++++ Extracted material ++++

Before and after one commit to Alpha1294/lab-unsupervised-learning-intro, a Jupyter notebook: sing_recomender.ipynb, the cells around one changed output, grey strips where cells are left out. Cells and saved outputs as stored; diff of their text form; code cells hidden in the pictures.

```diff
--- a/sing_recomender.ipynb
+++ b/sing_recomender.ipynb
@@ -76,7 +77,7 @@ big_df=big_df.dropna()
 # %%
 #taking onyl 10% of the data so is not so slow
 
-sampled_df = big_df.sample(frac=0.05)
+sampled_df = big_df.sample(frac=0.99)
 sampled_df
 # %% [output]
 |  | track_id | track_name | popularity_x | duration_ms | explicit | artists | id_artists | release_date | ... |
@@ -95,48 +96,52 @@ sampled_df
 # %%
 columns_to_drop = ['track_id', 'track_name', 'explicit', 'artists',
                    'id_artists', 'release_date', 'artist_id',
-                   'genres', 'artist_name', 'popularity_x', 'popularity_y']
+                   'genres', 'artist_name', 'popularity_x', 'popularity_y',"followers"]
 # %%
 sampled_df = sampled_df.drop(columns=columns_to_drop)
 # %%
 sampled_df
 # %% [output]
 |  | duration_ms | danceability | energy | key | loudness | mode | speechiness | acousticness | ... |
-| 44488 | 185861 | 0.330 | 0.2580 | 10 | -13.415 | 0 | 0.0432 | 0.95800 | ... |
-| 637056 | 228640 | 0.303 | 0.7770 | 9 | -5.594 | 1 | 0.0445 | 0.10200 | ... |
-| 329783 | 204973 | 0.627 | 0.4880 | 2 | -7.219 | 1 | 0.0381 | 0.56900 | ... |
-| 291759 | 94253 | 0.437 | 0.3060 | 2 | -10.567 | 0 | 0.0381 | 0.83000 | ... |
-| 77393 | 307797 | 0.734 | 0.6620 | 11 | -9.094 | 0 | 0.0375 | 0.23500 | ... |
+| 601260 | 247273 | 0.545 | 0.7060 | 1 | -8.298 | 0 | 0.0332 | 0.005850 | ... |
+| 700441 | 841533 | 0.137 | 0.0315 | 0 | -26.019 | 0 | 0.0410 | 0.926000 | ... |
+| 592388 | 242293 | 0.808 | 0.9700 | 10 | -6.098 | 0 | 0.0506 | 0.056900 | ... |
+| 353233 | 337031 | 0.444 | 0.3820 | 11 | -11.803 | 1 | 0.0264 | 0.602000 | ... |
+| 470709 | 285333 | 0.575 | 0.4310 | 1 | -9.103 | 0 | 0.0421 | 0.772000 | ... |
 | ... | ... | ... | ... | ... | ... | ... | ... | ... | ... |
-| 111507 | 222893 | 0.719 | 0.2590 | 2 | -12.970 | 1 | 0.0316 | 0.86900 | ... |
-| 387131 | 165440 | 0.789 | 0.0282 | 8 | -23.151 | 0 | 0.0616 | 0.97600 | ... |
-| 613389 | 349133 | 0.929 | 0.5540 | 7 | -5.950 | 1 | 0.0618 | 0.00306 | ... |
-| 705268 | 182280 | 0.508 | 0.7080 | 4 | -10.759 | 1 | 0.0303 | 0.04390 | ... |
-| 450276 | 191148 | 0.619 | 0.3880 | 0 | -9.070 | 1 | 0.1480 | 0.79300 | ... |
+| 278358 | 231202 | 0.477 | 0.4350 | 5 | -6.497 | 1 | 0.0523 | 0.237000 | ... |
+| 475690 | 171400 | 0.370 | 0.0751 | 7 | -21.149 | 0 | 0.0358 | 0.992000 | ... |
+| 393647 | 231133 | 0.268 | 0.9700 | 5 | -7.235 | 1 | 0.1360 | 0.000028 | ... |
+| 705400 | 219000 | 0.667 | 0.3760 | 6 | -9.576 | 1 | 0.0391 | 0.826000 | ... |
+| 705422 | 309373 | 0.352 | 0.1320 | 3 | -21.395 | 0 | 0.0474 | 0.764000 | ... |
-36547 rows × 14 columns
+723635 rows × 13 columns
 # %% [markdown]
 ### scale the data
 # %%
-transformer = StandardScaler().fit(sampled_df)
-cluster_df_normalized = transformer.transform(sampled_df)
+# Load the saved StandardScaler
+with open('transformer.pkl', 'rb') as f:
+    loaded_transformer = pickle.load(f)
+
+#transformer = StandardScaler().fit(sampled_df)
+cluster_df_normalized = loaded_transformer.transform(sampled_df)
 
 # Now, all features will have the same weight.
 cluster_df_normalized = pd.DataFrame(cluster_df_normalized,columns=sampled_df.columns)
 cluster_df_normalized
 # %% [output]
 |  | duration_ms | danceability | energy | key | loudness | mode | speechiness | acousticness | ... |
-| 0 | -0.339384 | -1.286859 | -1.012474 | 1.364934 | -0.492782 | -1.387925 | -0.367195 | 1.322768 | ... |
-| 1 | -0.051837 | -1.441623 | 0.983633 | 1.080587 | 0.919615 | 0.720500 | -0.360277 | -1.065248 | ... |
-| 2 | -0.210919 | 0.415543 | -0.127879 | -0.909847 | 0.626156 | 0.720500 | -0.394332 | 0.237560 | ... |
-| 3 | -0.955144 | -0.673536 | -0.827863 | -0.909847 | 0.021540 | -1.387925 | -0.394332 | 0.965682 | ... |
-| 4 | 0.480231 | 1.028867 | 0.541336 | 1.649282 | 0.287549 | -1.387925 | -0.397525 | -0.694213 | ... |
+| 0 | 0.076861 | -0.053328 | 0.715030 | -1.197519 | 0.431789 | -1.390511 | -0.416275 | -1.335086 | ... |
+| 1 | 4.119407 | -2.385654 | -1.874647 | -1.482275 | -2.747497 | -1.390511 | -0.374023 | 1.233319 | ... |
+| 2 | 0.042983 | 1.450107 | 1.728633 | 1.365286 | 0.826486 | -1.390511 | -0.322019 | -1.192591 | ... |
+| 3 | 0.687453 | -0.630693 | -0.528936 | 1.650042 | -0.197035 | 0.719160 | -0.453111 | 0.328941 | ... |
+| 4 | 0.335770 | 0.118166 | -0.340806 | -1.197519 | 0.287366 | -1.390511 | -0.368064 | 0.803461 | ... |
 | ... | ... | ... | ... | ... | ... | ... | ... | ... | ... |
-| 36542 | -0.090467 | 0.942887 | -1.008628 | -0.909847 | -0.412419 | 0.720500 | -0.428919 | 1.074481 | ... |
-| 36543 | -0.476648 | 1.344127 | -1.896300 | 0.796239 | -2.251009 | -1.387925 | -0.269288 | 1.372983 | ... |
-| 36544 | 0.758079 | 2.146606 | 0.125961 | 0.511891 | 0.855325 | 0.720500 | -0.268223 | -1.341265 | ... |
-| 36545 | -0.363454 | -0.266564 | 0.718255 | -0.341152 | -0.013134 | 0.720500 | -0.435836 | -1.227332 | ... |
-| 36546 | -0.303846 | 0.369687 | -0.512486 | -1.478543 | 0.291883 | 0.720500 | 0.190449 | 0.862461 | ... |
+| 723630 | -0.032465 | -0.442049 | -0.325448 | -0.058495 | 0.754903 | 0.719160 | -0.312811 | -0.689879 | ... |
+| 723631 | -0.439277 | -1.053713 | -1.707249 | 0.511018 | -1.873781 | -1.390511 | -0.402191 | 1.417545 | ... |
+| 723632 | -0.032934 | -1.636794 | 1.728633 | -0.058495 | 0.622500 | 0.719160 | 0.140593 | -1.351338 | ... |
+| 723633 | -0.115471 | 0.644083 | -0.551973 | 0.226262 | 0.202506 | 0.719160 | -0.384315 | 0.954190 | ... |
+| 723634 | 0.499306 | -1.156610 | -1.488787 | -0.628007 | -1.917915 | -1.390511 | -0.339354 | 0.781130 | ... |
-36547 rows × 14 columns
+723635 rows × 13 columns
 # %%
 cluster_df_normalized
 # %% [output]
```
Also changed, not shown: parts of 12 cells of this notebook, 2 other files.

++++
++++ Extracted material ++++

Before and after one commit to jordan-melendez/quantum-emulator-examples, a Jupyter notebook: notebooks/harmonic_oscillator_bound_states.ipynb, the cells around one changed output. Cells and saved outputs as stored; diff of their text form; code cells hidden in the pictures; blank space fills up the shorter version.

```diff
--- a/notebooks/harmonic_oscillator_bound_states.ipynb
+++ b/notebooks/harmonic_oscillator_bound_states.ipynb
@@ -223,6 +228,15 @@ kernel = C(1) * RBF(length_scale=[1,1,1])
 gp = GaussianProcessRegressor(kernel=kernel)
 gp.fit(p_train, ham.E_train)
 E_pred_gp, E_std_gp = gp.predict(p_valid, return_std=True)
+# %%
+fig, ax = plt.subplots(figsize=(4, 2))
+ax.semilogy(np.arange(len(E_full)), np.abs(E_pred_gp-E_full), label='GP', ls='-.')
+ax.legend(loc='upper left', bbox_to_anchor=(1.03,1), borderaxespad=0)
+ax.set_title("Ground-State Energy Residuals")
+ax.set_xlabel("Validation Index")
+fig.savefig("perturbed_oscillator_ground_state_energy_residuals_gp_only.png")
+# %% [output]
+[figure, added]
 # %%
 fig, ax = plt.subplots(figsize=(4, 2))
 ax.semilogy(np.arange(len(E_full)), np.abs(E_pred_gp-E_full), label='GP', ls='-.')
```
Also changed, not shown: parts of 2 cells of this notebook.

++++
++++ Extracted material ++++

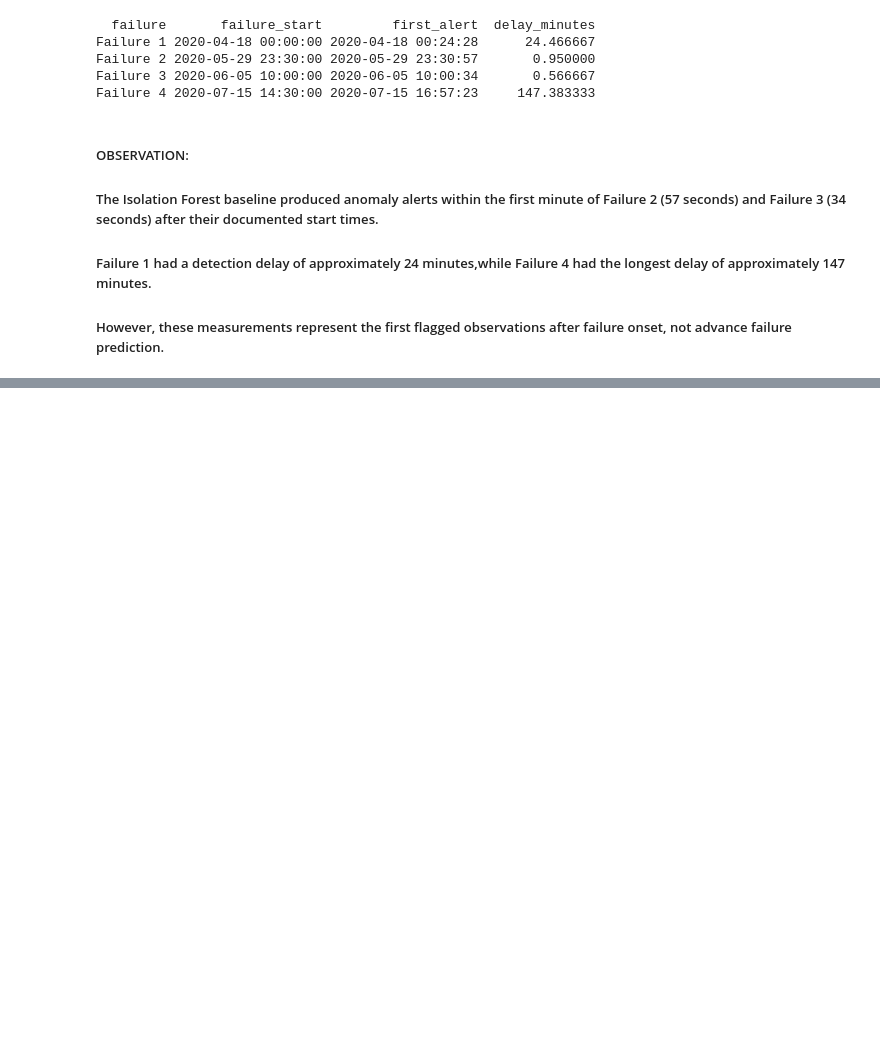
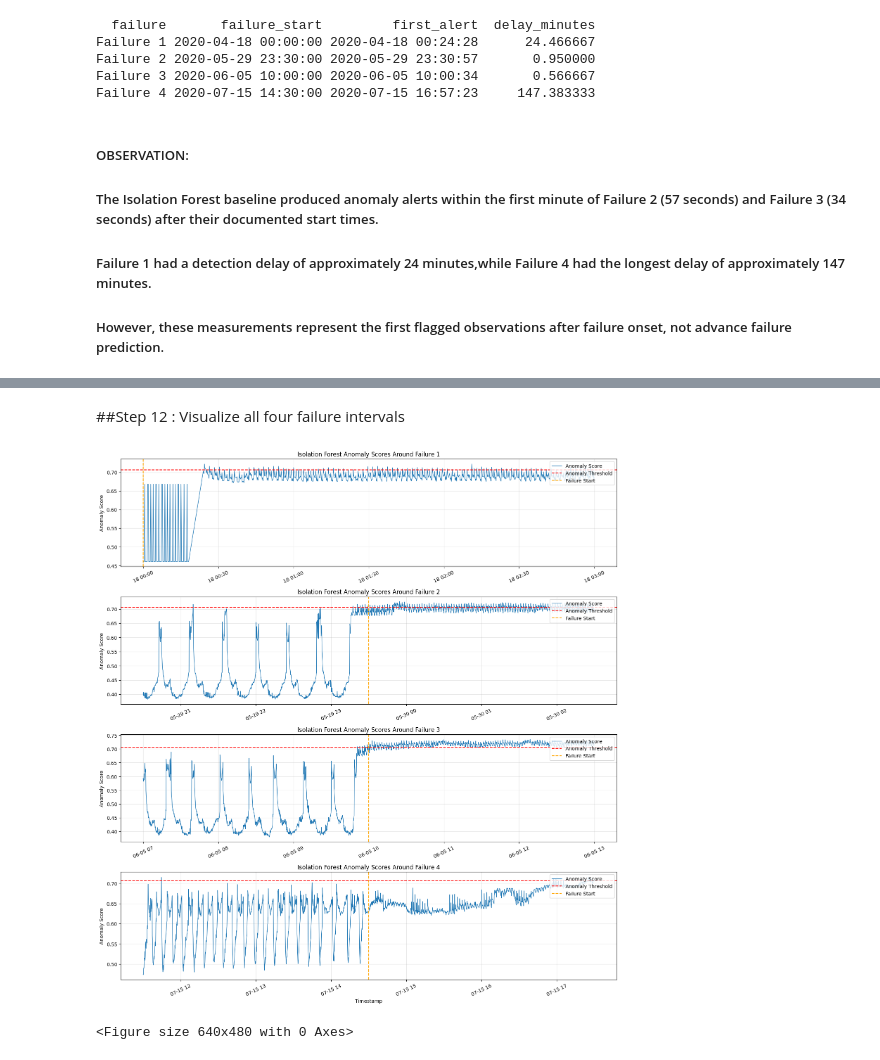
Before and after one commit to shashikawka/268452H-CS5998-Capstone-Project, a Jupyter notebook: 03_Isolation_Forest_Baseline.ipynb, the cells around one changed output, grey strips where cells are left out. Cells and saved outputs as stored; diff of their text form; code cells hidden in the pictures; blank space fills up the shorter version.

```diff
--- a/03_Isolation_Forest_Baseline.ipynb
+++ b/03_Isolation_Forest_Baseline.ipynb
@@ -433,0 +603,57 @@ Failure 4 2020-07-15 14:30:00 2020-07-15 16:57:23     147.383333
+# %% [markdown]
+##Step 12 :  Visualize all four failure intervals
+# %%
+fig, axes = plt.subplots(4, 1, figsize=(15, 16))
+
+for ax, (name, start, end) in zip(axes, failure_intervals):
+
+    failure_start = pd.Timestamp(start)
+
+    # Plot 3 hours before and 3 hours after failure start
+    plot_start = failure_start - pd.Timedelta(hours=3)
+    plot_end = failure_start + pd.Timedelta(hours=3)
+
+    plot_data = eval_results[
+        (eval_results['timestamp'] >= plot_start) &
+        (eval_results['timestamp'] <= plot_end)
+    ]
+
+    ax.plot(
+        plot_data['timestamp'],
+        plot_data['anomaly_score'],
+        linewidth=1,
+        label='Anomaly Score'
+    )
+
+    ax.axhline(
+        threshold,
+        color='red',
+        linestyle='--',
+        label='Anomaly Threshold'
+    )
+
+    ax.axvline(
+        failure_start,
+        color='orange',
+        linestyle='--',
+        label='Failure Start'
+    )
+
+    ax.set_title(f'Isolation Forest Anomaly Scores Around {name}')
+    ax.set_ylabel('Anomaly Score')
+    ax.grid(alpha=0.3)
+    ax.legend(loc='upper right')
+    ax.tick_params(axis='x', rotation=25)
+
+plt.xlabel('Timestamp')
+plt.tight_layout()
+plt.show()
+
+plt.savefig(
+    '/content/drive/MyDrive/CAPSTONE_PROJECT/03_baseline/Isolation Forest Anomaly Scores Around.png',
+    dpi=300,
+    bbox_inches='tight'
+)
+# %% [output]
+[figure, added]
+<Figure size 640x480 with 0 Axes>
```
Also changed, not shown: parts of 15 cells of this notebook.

++++

= Task details =
Lines from the entries that contain the string "after" must be found and copied.

= Answer to this problem =
Before and after one commit to Alpha1294/lab-unsupervised-learning-intro, a Jupyter notebook: sing_recomender.ipynb, the cells around one changed output, grey strips where cells are left out. Cells and saved outputs as stored; diff of their text form; code cells hidden in the pictures.
Before and after one commit to jordan-melendez/quantum-emulator-examples, a Jupyter notebook: notebooks/harmonic_oscillator_bound_states.ipynb, the cells around one changed output. Cells and saved outputs as stored; diff of their text form; code cells hidden in the pictures; blank space fills up the shorter version.
Before and after one commit to shashikawka/268452H-CS5998-Capstone-Project, a Jupyter notebook: 03_Isolation_Forest_Baseline.ipynb, the cells around one changed output, grey strips where cells are left out. Cells and saved outputs as stored; diff of their text form; code cells hidden in the pictures; blank space fills up the shorter version.
+    # Plot 3 hours before and 3 hours after failure start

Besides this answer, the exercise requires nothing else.